The other reason of course is the number of times he repeated himself after making his point. As I said in my earlier post, being lectured (or corrected/rebuked) is something I experienced a lot last year. Extremely little information was of great value to me because it was not spoken in love. Even sincere and intense anger fuelled out of concern and love is something easy to sense as well. I realize how effective using body language passively is, that is, paying more attention to how someone communicates than what they actually communicate. Is there unity between words and facial expression?
Hear counsel, receive instruction, and accept correction, that you may be wise in the time to come.

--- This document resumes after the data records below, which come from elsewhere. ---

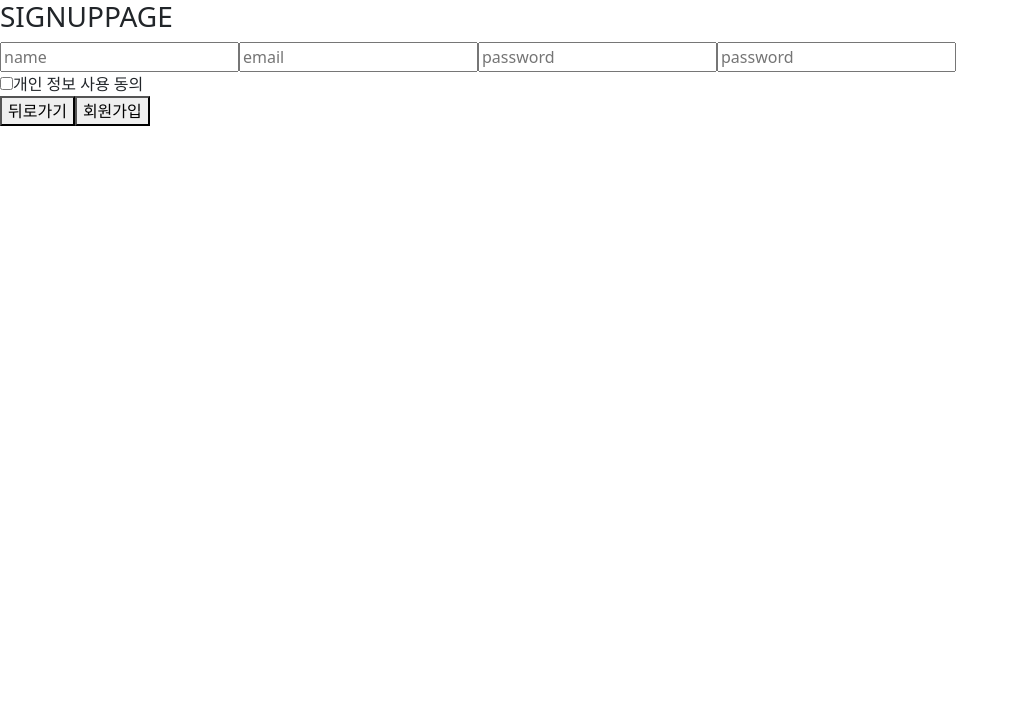
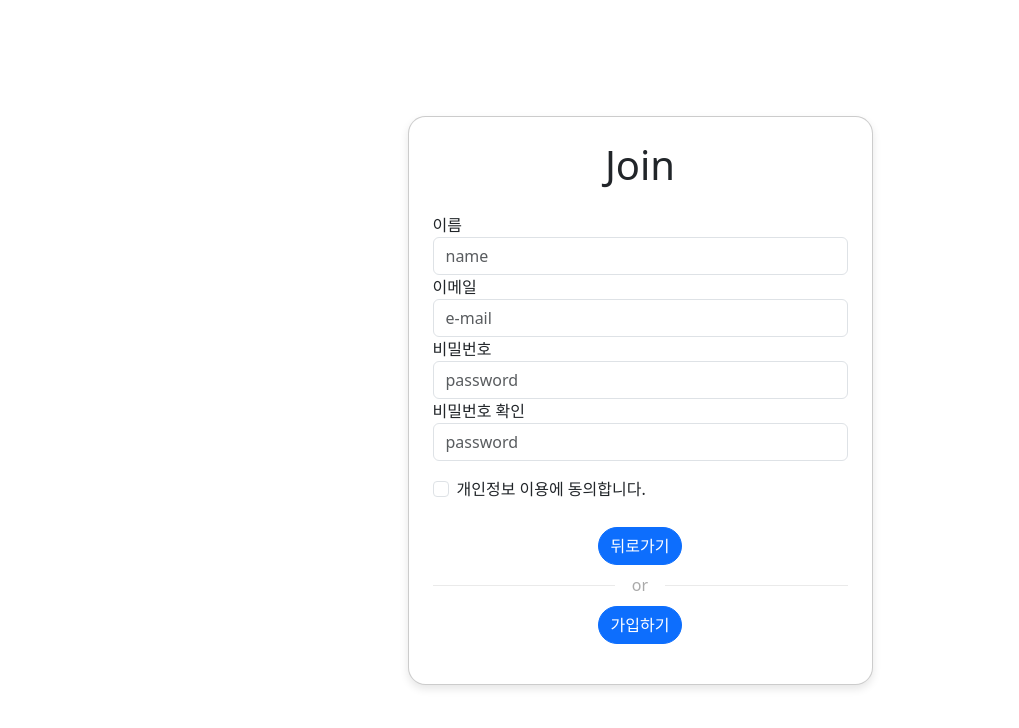
Before and after one commit to ckdwlsrh/household-budget-web, a Vue app: page /signup in a window 1280 px wide. Shown: the top 728 px of the page, without its empty margins (0-1019 px from the left). Built offline with nearby package versions, Linux system fonts and the light colour scheme.

Commit message:
feat: 스타일 추가, 로그인 검증 모든 항목 체크

```diff
--- a/src/pages/user/SignupPage.vue
+++ b/src/pages/user/SignupPage.vue
@@ -1,16 +1,84 @@
 <template>
-  <div>
-    <h3>SIGNUPPAGE</h3>
-    <div>
-      <input type="text" placeholder="name" v-model="name" required />
-      <input type="email" placeholder="email" v-model="email" required />
-      <input type="password" placeholder="password" v-model="password" required />
-      <input type="password" placeholder="password" v-model="checkPassword" required />
-      <br />
-      <input type="checkbox" v-model="agree" required />개인 정보 사용 동의
-      <br />
-      <button @click="goToLogin">뒤로가기</button>
-      <button @click="signupHandler">회원가입</button>
+  <div class="container d-flex justify-content-center align-items-center full-height">
+    <div class="col-md-5 mx-auto">
+      <div class="myform">
+        <div class="mb-3">
+          <div class="col-md-12 text-center">
+            <h1>Join</h1>
+          </div>
+        </div>
+        <div class="form-group">
+          <label>이름</label>
+          <input
+            type="text"
+            class="form-control"
+            placeholder="name"
+            v-model="name"
+            @keyup.enter="signupHandler"
+            required
+          />
+        </div>
+        <div class="form-group">
+          <label for="exmapleEmail">이메일</label>
+          <input
+            type="email"
+            class="form-control"
+            placeholder="e-mail"
+            v-model="email"
+            @keyup.enter="signupHandler"
+            required
+          />
+        </div>
+        <div class="form-group">
+          <label for="examplePasswod">비밀번호</label>
+          <input
+            type="password"
+            class="form-control"
+            placeholder="password"
+            v-model="password"
+            @keyup.enter="signupHandler"
+            required
+          />
+        </div>
+        <div class="form-group">
+          <label>비밀번호 확인</label>
+          <input
+            type="password"
+            class="form-control"
+            placeholder="password"
+            v-model="checkPassword"
+            @keyup.enter="signupHandler"
+            required
+          />
+        </div>
+        <div class="form-group form-check">
+          <input type="checkbox" class="form-check-input" v-model="agree" />
+          <label> 개인정보 이용에 동의합니다. </label>
+        </div>
+        <br />
+        <div class="col-md-12 text-center">
+          <button
+            type="submit"
+            class="btn btn-block mybtn btn-primary tx-tfm"
+            @click.prevent="goToLogin"
+          >
+            뒤로가기
+          </button>
+        </div>
+        <div class="col-md-12">
+          <div class="login-or">
+            <hr class="hr-or" />
+            <span class="span-or">or</span>
+          </div>
+        </div>
+        <div class="form-group">
+          <p class="text-center">
+            <button class="btn btn-block mybtn btn-primary tx-tfm" @click="signupHandler">
+              가입하기
+            </button>
+          </p>
+        </div>
+      </div>
     </div>
   </div>
 </template>
@@ -49,6 +117,11 @@ const goToLogin = () => {
 
 const signupHandler = async () => {
   try {
+    if (!name.value || !email.value || !password.value || !checkPassword.value) {
+      alert('모든 항목을 입력해주세요.')
+      return
+    }
+
     if (!isValidEmail(email.value)) {
       alert('이메일 형식 틀림')
       return
@@ -86,4 +159,59 @@ const signupHandler = async () => {
 }
 </script>
 
-<style scoped></style>
+<style scoped>
+a {
+  text-decoration: none !important;
+}
+
+.full-height {
+  height: 100vh;
+}
+
+.myform {
+  display: flex;
+  flex-direction: column;
+  padding: 1.5rem;
+  width: 100%;
+  background-color: #fff;
+  border: 1px solid rgba(0, 0, 0, 0.2);
+  border-radius: 1.1rem;
+  max-width: 500px;
+  box-shadow: 0 4px 8px rgba(0, 0, 0, 0.1);
+}
+
+.tx-tfm {
+  text-transform: uppercase;
+}
+
+.mybtn {
+  border-radius: 50px;
+}
+
+.login-or {
+  position: relative;
+  color: #aaa;
+  margin: 10px 0;
+  padding: 10px 0;
+}
+
+.span-or {
+  display: block;
+  position: absolute;
+  left: 50%;
+  top: -2px;
+  margin-left: -25px;
+  background-color: #fff;
+  width: 50px;
+  text-align: center;
+}
+
+.hr-or {
+  height: 1px;
+  margin: 0 !important;
+}
+
+.form-check {
+  margin-top: 1rem;
+}
+</style>
```
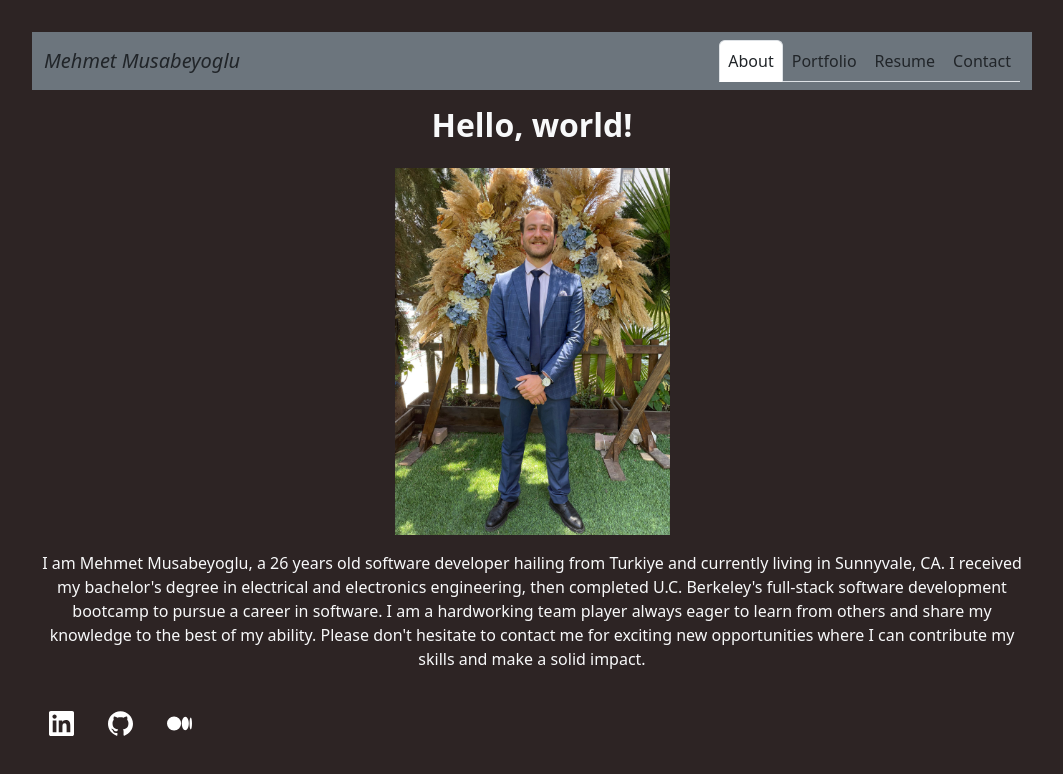
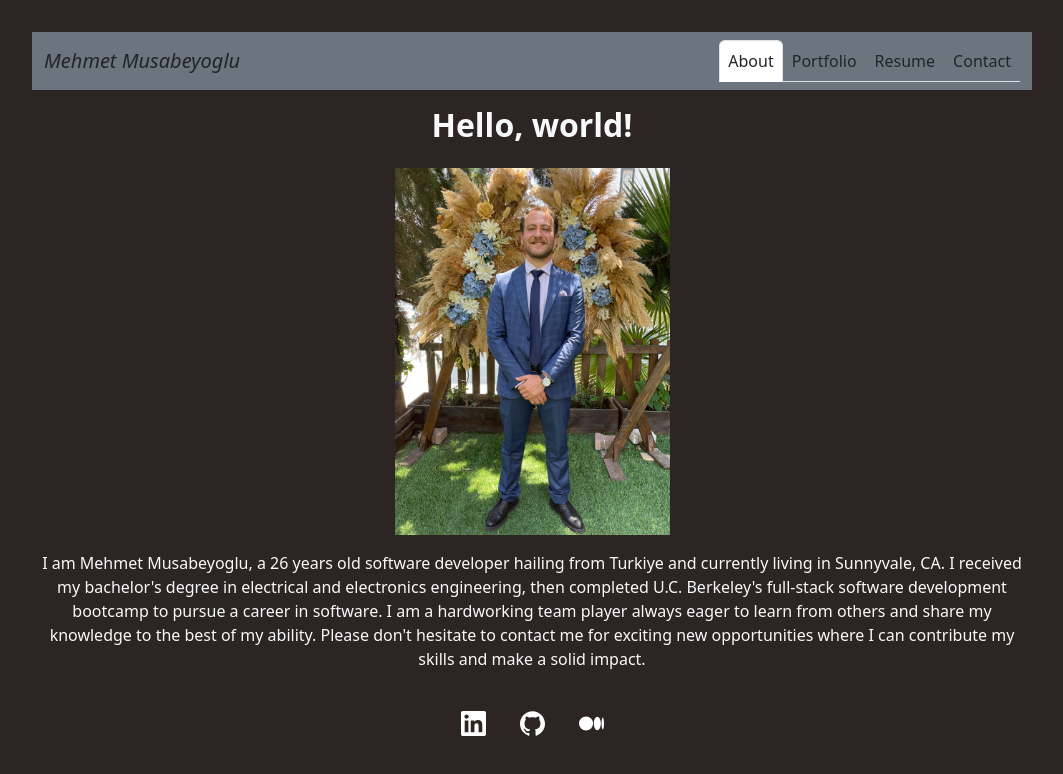
Before and after one commit to MehmetMusabeyoglu/React-Portfolio, a React (Create React App) app: page / in a window 1280 px wide. Shown: the top 774 px of the page, without its empty margins (108-1171 px from the left). Built offline with nearby package versions, Linux system fonts and the light colour scheme.

Commit message:
Deployment fixed

```diff
--- a/src/App.css
+++ b/src/App.css
@@ -3,9 +3,9 @@ body {
 }
 
 .main {
-  /* display: flex;
+  display: flex;
   flex-direction: column;
-  justify-content: flex-start; */
+  justify-content: flex-start;
   width: 1000px;
   min-height: 750px;
   background: #2D2424;
--- a/src/components/Main.js
+++ b/src/components/Main.js
@@ -32,7 +32,7 @@ export default function Main() {
       <header>
         <NavBar currentPage={currentPage} handlePageChange={handlePageChange} />
       </header>
-      <main  className="d-flex flex-wrap">
+      <main>
         {renderPage()}
         <Footer />
       </main>
```
Also changed, not shown: 1 other file (tests, documents, lock files or other folders).
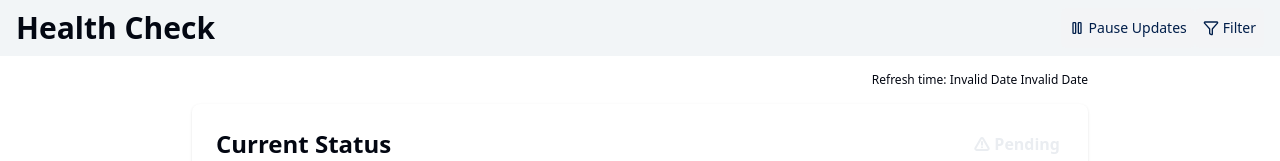
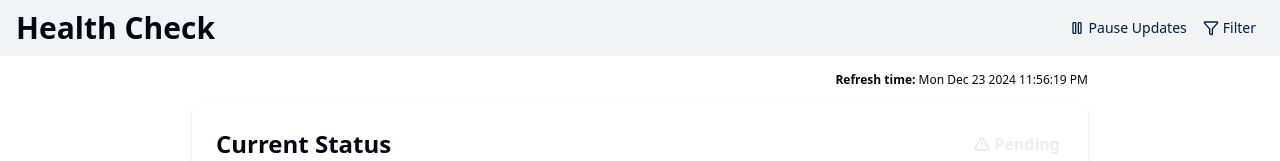
Before and after one commit to bnrobinson93/virtru-takehome, a React (Vite) app: page / in a window 1280 px wide. Shown: the top 161 px of the page. Built offline with nearby package versions, Linux system fonts and the light colour scheme; no server answers.

Commit message:
Added historical view via query string

```diff
--- a/src/HealthDashboard/DateTime.tsx
+++ b/src/HealthDashboard/DateTime.tsx
@@ -1,14 +1,16 @@
-import { useContext } from "react";
-import StatusContext from "@/contexts/Statuses";
+type Props = { timestamp?: string };
 
-function DateTime() {
-  const context = useContext(StatusContext);
-
+function DateTime({ timestamp }: Props) {
   let now = new Date();
-  if (context) now = new Date(context.oldTimestamp);
+  if (timestamp) now = new Date(timestamp);
 
   const displayTime = `${now.toDateString()} ${now.toLocaleTimeString()}`;
-  return <div className="self-end text-xs">Refresh time: {displayTime}</div>;
+  return (
+    <div className="self-end text-xs">
+      <span className="font-bold">Refresh time: </span>
+      {displayTime}
+    </div>
+  );
 }
 
 export default DateTime;
--- a/src/HealthDashboard/ItemizedStatus/DisplayStatuses.tsx
+++ b/src/HealthDashboard/ItemizedStatus/DisplayStatuses.tsx
@@ -1,25 +1,33 @@
-import { useContext, useLayoutEffect, useState } from "react";
+import { useLayoutEffect, useState } from "react";
 import {
   Collapsible,
   CollapsibleContent,
   CollapsibleTrigger,
 } from "@/components/ui/collapsible";
-import { ChevronDown, ChevronUp } from "lucide-react";
+import { ChevronDown, ChevronUp, Share2 } from "lucide-react";
 import { Button } from "@/components/ui/button";
 import ListItem from "./ListItem";
-import StatusContext from "@/contexts/Statuses";
-import { toast } from "@/hooks/use-toast";
 import { cn } from "@/lib/utils";
+import ListHeader from "./ListHeader";
 
 type Props = {
+  checked?: { [K in string]: boolean };
+  setChecked?: React.Dispatch<React.SetStateAction<{ [x: string]: boolean }>>;
+  shareChecked?: () => void;
+  hideChecked?: () => void;
   startMaximixed?: "true" | "false";
   statuses?: ServicesHealth["components"];
 };
 
-function DisplayStatuses({ statuses, startMaximixed }: Props) {
-  const context = useContext(StatusContext);
+function DisplayStatuses({
+  statuses,
+  startMaximixed,
+  setChecked,
+  shareChecked,
+  hideChecked,
+  checked = {},
+}: Props) {
   const [isOpen, setIsOpen] = useState(startMaximixed === "true");
-  const [checked, setChecked] = useState<{ [K in string]: boolean }>({});
 
   // Using layout effect to avoid rendiering incorrectly on first load
   useLayoutEffect(() => {
@@ -36,13 +44,7 @@ function DisplayStatuses({ statuses, startMaximixed }: Props) {
     setIsOpen((old) => !old);
   };
 
-  const showHideButton = Object.values(checked).filter((x) => x).length > 0;
-  const hideChecked = () => {
-    if (!context)
-      return toast({ title: "Unable to hide items", variant: "destructive" });
-    const { updateHiddenItems } = context;
-    updateHiddenItems(Object.keys(checked), "add");
-  };
+  const showButtons = Object.values(checked).filter((x) => x).length > 0;
 
   return (
     <Collapsible
@@ -50,16 +52,28 @@ function DisplayStatuses({ statuses, startMaximixed }: Props) {
       onOpenChange={handleToggle}
       className="relative rounded-lg bg-gray-50 p-6 shadow dark:bg-gray-900"
     >
-      <Button
-        variant="link"
+      <div
         className={cn(
           "absolute right-12 top-6 z-10 hidden items-center text-primary-300 dark:text-primary-700",
-          { block: showHideButton },
+          { flex: showButtons && hideChecked && shareChecked },
         )}
-        onClick={hideChecked}
       >
-        Hide Selected
-      </Button>
+        <Button
+          variant="link"
+          onClick={shareChecked}
+          className="-mr-4 text-primary-300"
+        >
+          <Share2 />
+          Share Selected
+        </Button>
+        <Button
+          variant="link"
+          onClick={hideChecked}
+          className="ml-0 text-gray-800"
+        >
+          Hide Selected
+        </Button>
+      </div>
       <CollapsibleTrigger asChild>
         <div className="flex cursor-pointer items-center justify-between gap-2">
           <h2 className="text-2xl font-semibold">Services</h2>
@@ -73,6 +87,7 @@ function DisplayStatuses({ statuses, startMaximixed }: Props) {
           <p className="text-sm text-gray-800">
             Hover an item to view a more detailed status.
           </p>
+          <ListHeader setChecked={setChecked} checked={checked} />
           <ul className="divide-y divide-gray-500">
             {Object.keys(statuses).map((serviceName) => {
               const serviceDetails = statuses[serviceName];
--- a/src/HealthDashboard/index.tsx
+++ b/src/HealthDashboard/index.tsx
@@ -1,3 +1,4 @@
+import { useEffect, useMemo, useState } from "react";
 import { Toaster } from "@/components/ui/toaster";
 import { cn } from "@/lib/utils";
 import Footer from "./Footer";
@@ -5,11 +6,46 @@ import Header from "./Header";
 import ServiceMonitor from "./ServiceMonitor";
 import useFetch from "@/hooks/useFetch";
 
+const REFRESH_INTERVAL = 5000;
+
 function HealthDashboard() {
-  const { data, error, loading, pause, resume, paused } = useFetch(
+  const { data, error, loading, pause, resume, paused, lastUpdated } = useFetch(
     "http://localhost:8080/health",
-    5000,
+    REFRESH_INTERVAL,
   );
+
+  const [dataToDisplay, setDataToDisplay] = useState(data);
+  const [timestamp, setTimestamp] = useState(lastUpdated);
+
+  // Prevent rerender loop since this runs before other hooks
+  const searchParams = useMemo(
+    () => new URLSearchParams(window.location.search),
+    [],
+  );
+
+  if (searchParams.size > 0 && !paused) pause();
+
+  useEffect(() => {
+    if (searchParams.size === 0) return;
+
+    const status = searchParams.get("status") as Status;
+
+    const timestamp = searchParams.get("timestamp");
+    if (timestamp) setTimestamp(timestamp);
+
+    const componentsStr = searchParams.get("components");
+    const componentsArr = JSON.parse(componentsStr || "{}") as Components[];
+    const components = Object.assign({}, ...componentsArr);
+
+    setDataToDisplay({ status, components });
+  }, [searchParams]);
+
+  useEffect(() => {
+    if (paused) return;
+    console.log("Updating", lastUpdated, data);
+    setTimestamp(lastUpdated);
+    setDataToDisplay(data);
+  }, [paused, lastUpdated, data]);
 
   return (
     <div
@@ -21,7 +57,8 @@ function HealthDashboard() {
       <Header pause={pause} resume={resume} paused={paused} />
       <main className="mx-auto w-full max-w-4xl space-y-8">
         <ServiceMonitor
-          data={data}
+          timestamp={timestamp}
+          data={dataToDisplay}
           error={error}
           loading={loading}
           paused={paused}
--- a/src/contexts/Statuses.tsx
+++ b/src/contexts/Statuses.tsx
@@ -8,7 +8,7 @@ const StatusContext = createContext<{
     newComponents: string[],
     action: "add" | "remove",
   ) => void;
-  oldTimestamp: number;
+  timestamp: string;
   paused: boolean;
 } | null>(null);
 
--- a/src/hooks/useFetch.tsx
+++ b/src/hooks/useFetch.tsx
@@ -4,7 +4,7 @@ const useFetch = (url: string, interval: number): UseFetchReturn => {
   const [loading, setLoading] = useState(false);
   const [error, setError] = useState<string | null>(null);
   const [data, setData] = useState<ServicesHealth | null>(null);
-  const [lastUpdated, setLastUpdated] = useState<string>("");
+  const [lastUpdated, setLastUpdated] = useState(new Date().toISOString());
   const [paused, setPaused] = useState(false);
 
   const abortControllerRef = useRef<AbortController>();
@@ -13,8 +13,10 @@ const useFetch = (url: string, interval: number): UseFetchReturn => {
   const resume = () => setPaused(false);
 
   useEffect(() => {
+    console.log("running", { url, interval, paused });
     const fetchData = async () => {
       // Cancel any pending requests
+      // This will throw an error but we'll ignore it in the catch
       abortControllerRef.current?.abort();
 
       if (paused) return;
@@ -35,8 +37,6 @@ const useFetch = (url: string, interval: number): UseFetchReturn => {
         setError(null);
       } catch (error) {
         const err: Error = error as Error;
-
-        // Ignore if a abort error
         if (err.name !== "AbortError") setError(err.message);
       } finally {
         setLoading(false);
@@ -44,6 +44,7 @@ const useFetch = (url: string, interval: number): UseFetchReturn => {
       }
     };
 
+    // initial fetch
     fetchData();
 
     const intervalId = setInterval(fetchData, interval);
```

I remember in primary school I often got reproved on the right to treat women, how to behave around the White guys, how to address those in authority as far as my culture is concerned and the list goes on. Reading all that one would think that I basically did everything wrong. All my life it felt that way. I have to the harsh whip of constant correction by different people from different places. Up to a certain point in life I realized that I am not only too easily misunderstood, to which I am still to find the reason why, but I basically am in position where the best thing to do is to not only conclude that some, not all, people have a general hesitant disliking towards me, but also fight my way through any misconceptions anyone may have about me. Some times I do think about the accusations, no matter how small, but most times I disregard them.
Give instruction to a wise man and he will be yet wiser; teach a righteous man (one upright and in right standing with God) and he will increase in learning.
Matter Of Choice
Someone said something that is quite interesting: It’s easier to advise than be advised. Now I will be the first to admit that I have been on the other side of the coin on this (the giving advice). There have been successful results with the recipients giving positive feedback and still remembering the advice! Quality does not come better than that. I have been, however, stuck with the giving-at-the-expense-of-following habit. Some characters in movies and TV shows portray this (Francis Underwood- House of Cards). Slowly but surely I am beginning to take note of the whole practice what you preach thing. Thanks to that I keep it mind when I am being given advice too. Now I realize that the choice to take the advice makes all the difference. Just like general information, advice is simply information given to you from someone else’s perspective of your situation. This means I can decide which part of the advice to follow and also see whether or not someone else agrees with what the previous person said without prior info on what they said, although that applies more to me seeking advice. More often than not I split up auto-advice simply because I am deprived the opportunity to choose the necessity of receiving the advice. In the end I believe becoming wiser when you are rebuked and corrected is a matter of choice. Choice made from an intellectual perspective rather than emotional.